​Near-Earth Space
The new terminal of the Leonov Airport in Kemerovo was built in record-breaking time, despite the pandemic. It became one of the important factors for the rapid development of the city, visually reflecting its dedication to the first spacewalk, both in the interiors and on the facades. Its main features are the “starry sky” effect and overall openness.
​The Spiral Approach
The school building in the city of Nur-Sultan, designed by Vera Budko and Anton Nadtochiy from beginning to end – from concept to working documentation – became the embodiment of the architects’ method for creating a modern educational environment, which the ATRIUM architects have been developing for years. Its fundamentals include creating an inspiring environment that motivates you to create. This is why the new school received a shape of an ornamental golden spiral that symbolizes ascension to knowledge; on the inside, the building is a compound and multifunctional “city within a city” with multilevel atriums, amphitheaters, and varying routes.
​The Ecological Bend
A story about how plans for laying a road on the border of a park turned into plans for saving the ecosystem and improving the walking trails.
​Kasimir from Kemerovo
The project of the branch of the Russian Museum for the Siberian Art Cluster is based on the ideas of Suprematism: basic shapes, and dynamism of color and form.
​Stream and Lines
Stepan Liphart’s projects of Art Deco villas demonstrate technical symbolism in combination with a subtle reference to the 1930s. One of the projects is a “paper” one; the others are designed for real customers: a top manager, an art collector, and a developer.
On the Bank of a Very Quiet River

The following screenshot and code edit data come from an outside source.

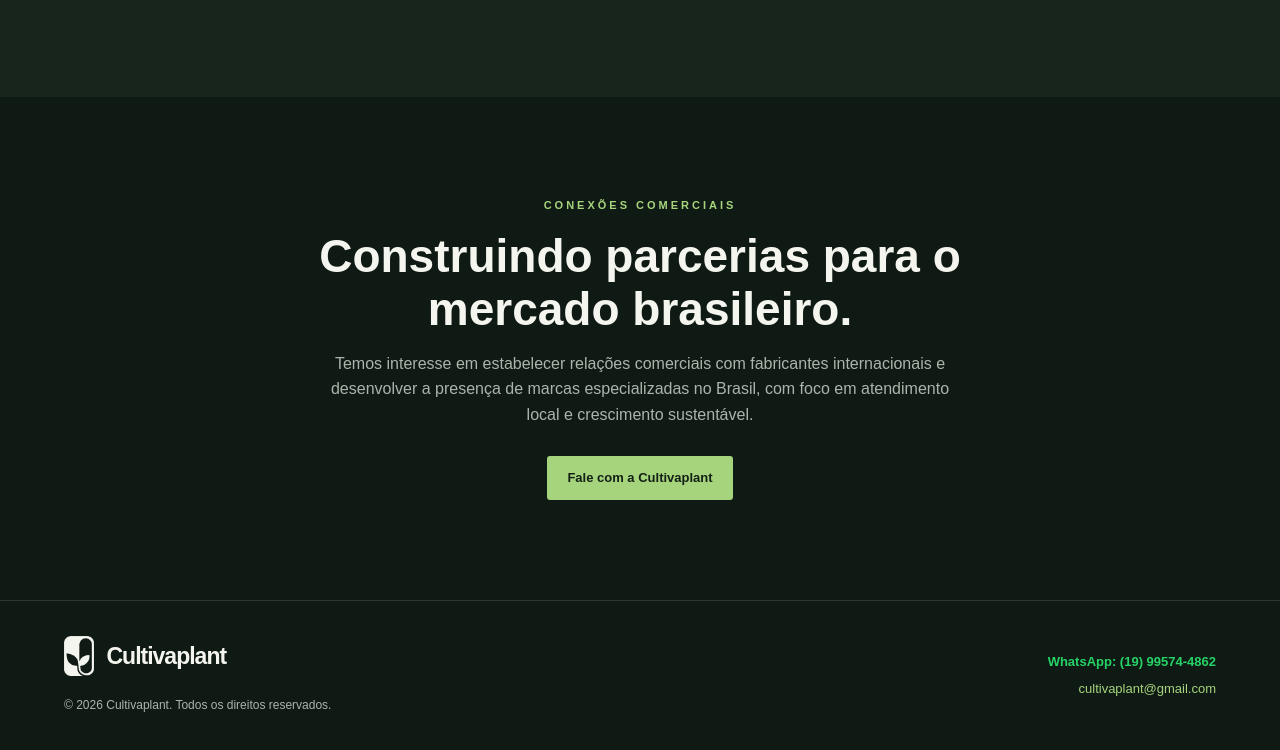
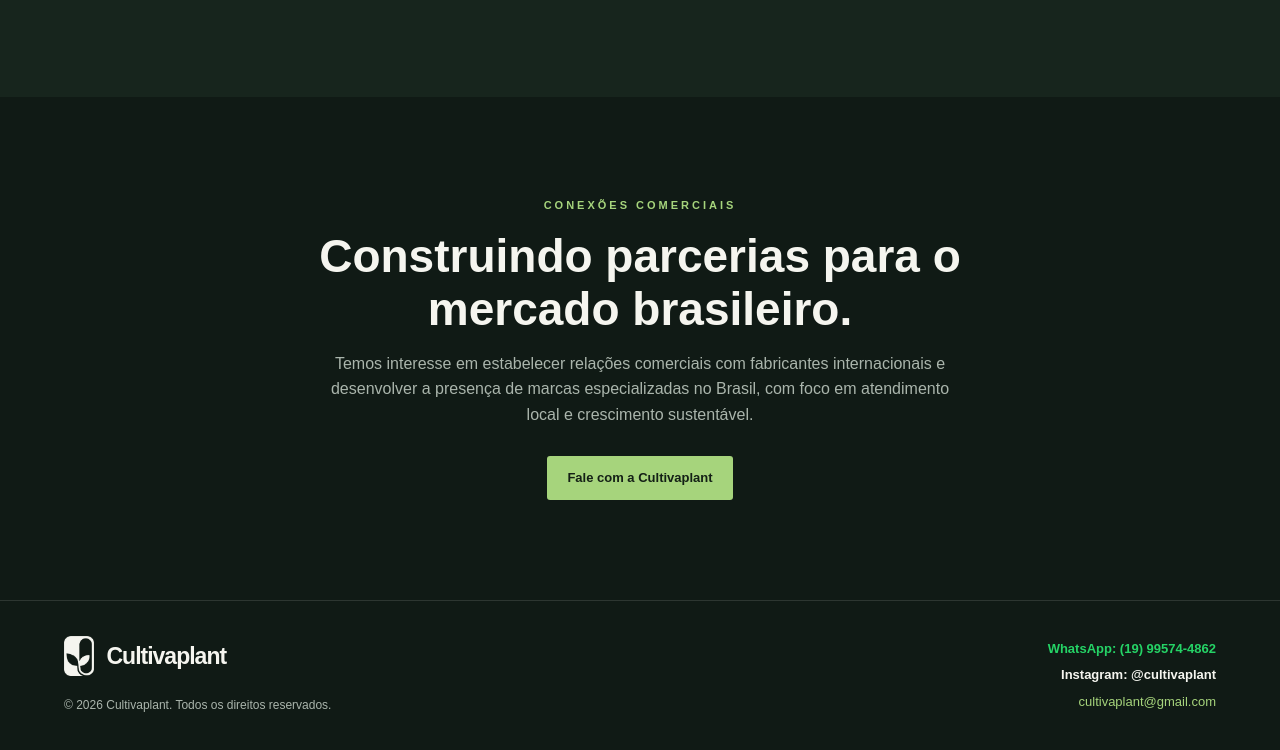
Before and after one commit to cultivaplant/sitenovo-cultivaplant, a plain HTML site: page index.html in a window 1280 px wide. Shown: the part 2817-3567 px from the top of the page. Drawn offline with Linux system fonts and the light colour scheme.

Commit message:
Add files via upload

```diff
--- a/index.html
+++ b/index.html
@@ -14,6 +14,9 @@
     <meta property="og:description" content="Equipamentos, tecnologia e soluções para cultivo indoor." />
     <meta property="og:type" content="website" />
     <meta property="og:image" content="/og-image.png" />
+    <script type="application/ld+json">
+    {"@context":"https://schema.org","@type":"Organization","name":"Cultivaplant","url":"https://cultivaplant.com.br/","logo":"https://cultivaplant.com.br/logo.png","email":"cultivaplant@gmail.com","telephone":"+55-19-99574-4862","sameAs":["https://www.instagram.com/cultivaplant/"]}
+    </script>
     <style>
       :root {
         --bg: #101a15;
@@ -271,6 +274,8 @@
       }
       .wa-float:hover { transform: scale(1.08); }
       .wa-float:focus-visible, .footer-wa:focus-visible { outline: 3px solid #fff; outline-offset: 3px; }
+      .footer-insta { color: var(--white); font-size: 13px; font-weight: 700; }
+      .footer-insta:hover { color: var(--green); }
       .footer-wa { color: #25d366; font-size: 13px; font-weight: 700; }
       .footer-links { display: flex; flex-direction: column; gap: 6px; align-items: flex-end; }
       @media (max-width: 560px) { .footer-links { align-items: flex-start; } }
@@ -501,6 +506,7 @@
         </div>
         <div class="footer-links">
           <a class="footer-wa" href="https://wa.me/5519995744862?text=Ol%C3%A1!%20Vim%20pelo%20site%20da%20Cultivaplant%20e%20gostaria%20de%20mais%20informa%C3%A7%C3%B5es." target="_blank" rel="noopener">WhatsApp: (19) 99574-4862</a>
+          <a class="footer-insta" href="https://www.instagram.com/cultivaplant/" target="_blank" rel="noopener">Instagram: @cultivaplant</a>
           <a class="footer-email" href="mailto:cultivaplant@gmail.com">cultivaplant@gmail.com</a>
         </div>
       </div>
```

The project of landscaping the territory of the residential complex NOW in Moscow’s Nagatinskaya Valley goes beyond the limits of its task and looks more like a modern park: with viewing platforms, an embankment, spaces different in their moods, and thought-out scenarios for visitors aged between 0 and 80.